The drug compound industry, which is responsible for altering drug ingredients to create medications for the individual needs of a patient, takes advantage of weak regulations in pursuit of big profits and leaves patients vulnerable to unsafe medications, writes the president of the National Medical Association in an op-ed for the Washington Examiner. According to Doris Brown, “Illicit compounders have been known to cut corners in order to increase volume, even though it’s against the law.”

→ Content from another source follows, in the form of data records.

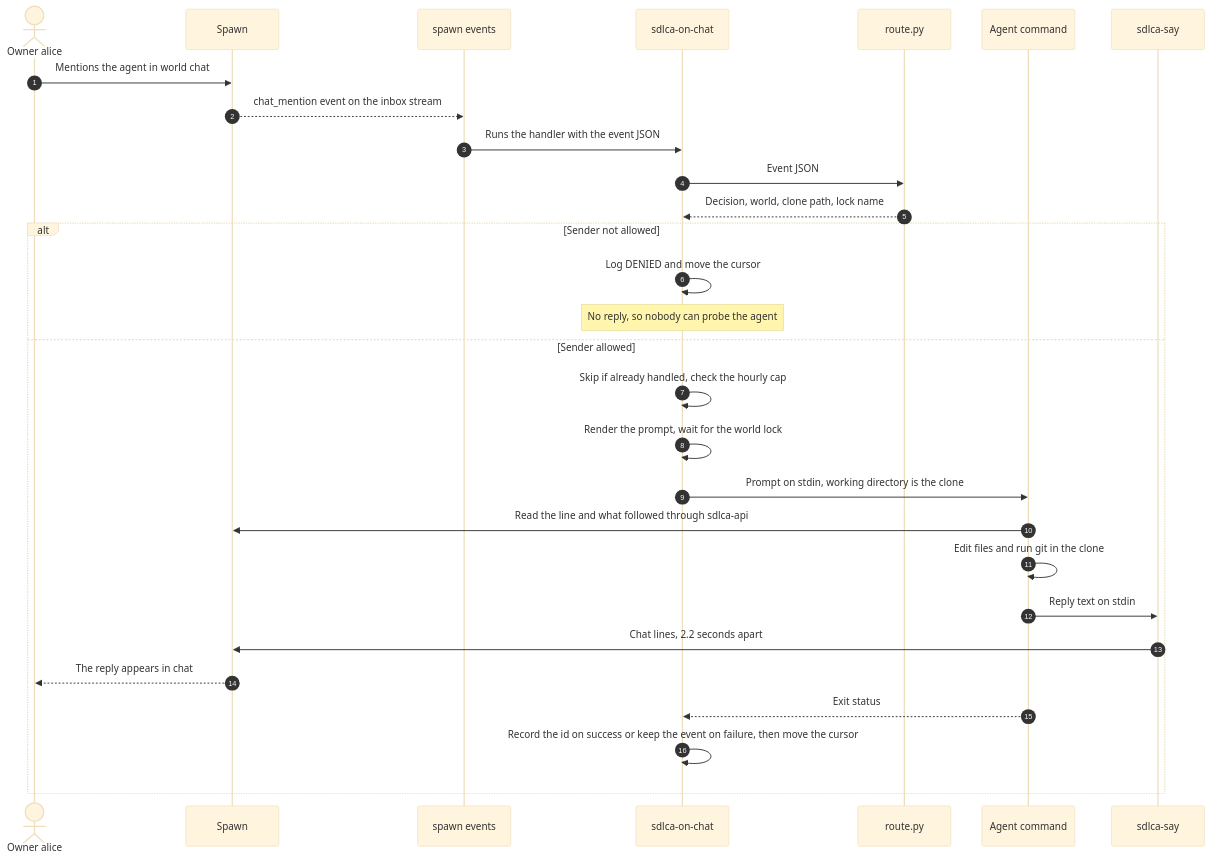
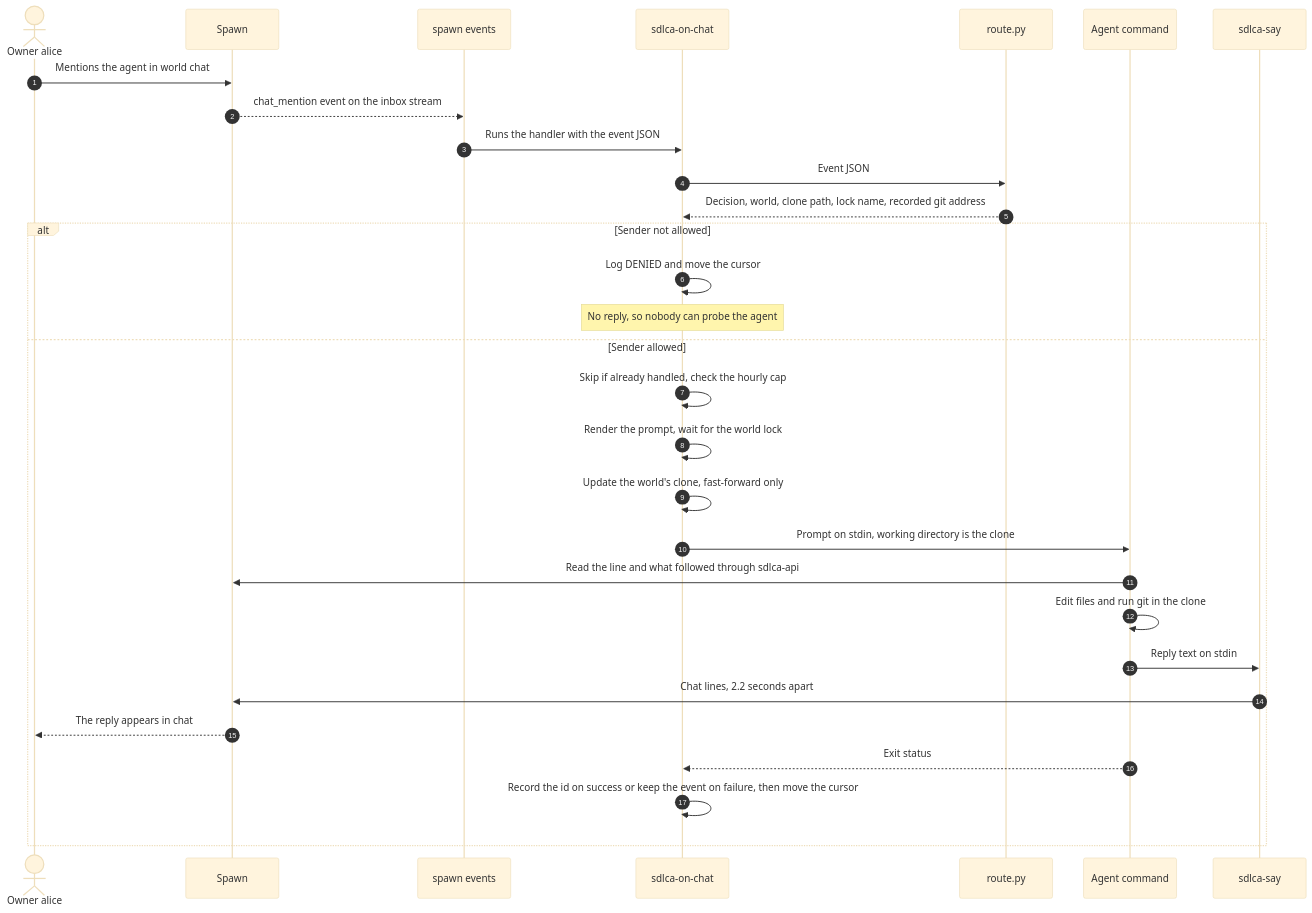
Before and after one commit to kdtix-open/sdlca-for-spawn: the second of 2 diagrams in docs/architecture.md, drawn with Mermaid (base theme). The commit also changed other lines of this file and 55 other files, not shown here.

````diff
--- a/docs/architecture.md
+++ b/docs/architecture.md
@@ -78,31 +83,32 @@
 ```mermaid
 sequenceDiagram
   autonumber
   actor Owner as Owner alice
   participant Spawn as Spawn
   participant Client as spawn events
   participant H as sdlca-on-chat
   participant R as route.py
   participant A as Agent command
   participant S as sdlca-say
   Owner->>Spawn: Mentions the agent in world chat
   Spawn-->>Client: chat_mention event on the inbox stream
   Client->>H: Runs the handler with the event JSON
   H->>R: Event JSON
-  R-->>H: Decision, world, clone path, lock name
+  R-->>H: Decision, world, clone path, lock name, recorded git address
   alt Sender not allowed
     H->>H: Log DENIED and move the cursor
     Note over H: No reply, so nobody can probe the agent
   else Sender allowed
     H->>H: Skip if already handled, check the hourly cap
     H->>H: Render the prompt, wait for the world lock
+    H->>H: Update the world's clone, fast-forward only
     H->>A: Prompt on stdin, working directory is the clone
     A->>Spawn: Read the line and what followed through sdlca-api
     A->>A: Edit files and run git in the clone
     A->>S: Reply text on stdin
     S->>Spawn: Chat lines, 2.2 seconds apart
     Spawn-->>Owner: The reply appears in chat
     A-->>H: Exit status
     H->>H: Record the id on success or keep the event on failure, then move the cursor
   end
 ```
````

“Fraud is common, and patient illness, blindness, and death have been among the tragic results. Others have purposefully mixed in expensive, medically unnecessary ingredients into compounded medicines to drive up reimbursement rates through government health care services like Medicaid.” Brown references the meningitis outbreak of 2012, one of the worst pharmaceutical health crises in American history, in which 64 people died and 700 others were sick due to deplorable conditions in the compounding center. Not much has changed since, she noted, and only 30 percent of states require compounders to report “adverse events” – or any deaths, hospitalizations, or disabilities resulting from their compounded drugs. The FDA has signaled it is taking these issues seriously. Commissioner Scott Gottlieb recently announced an impending proposed rule setting current good manufacturing practice requirements for compounders.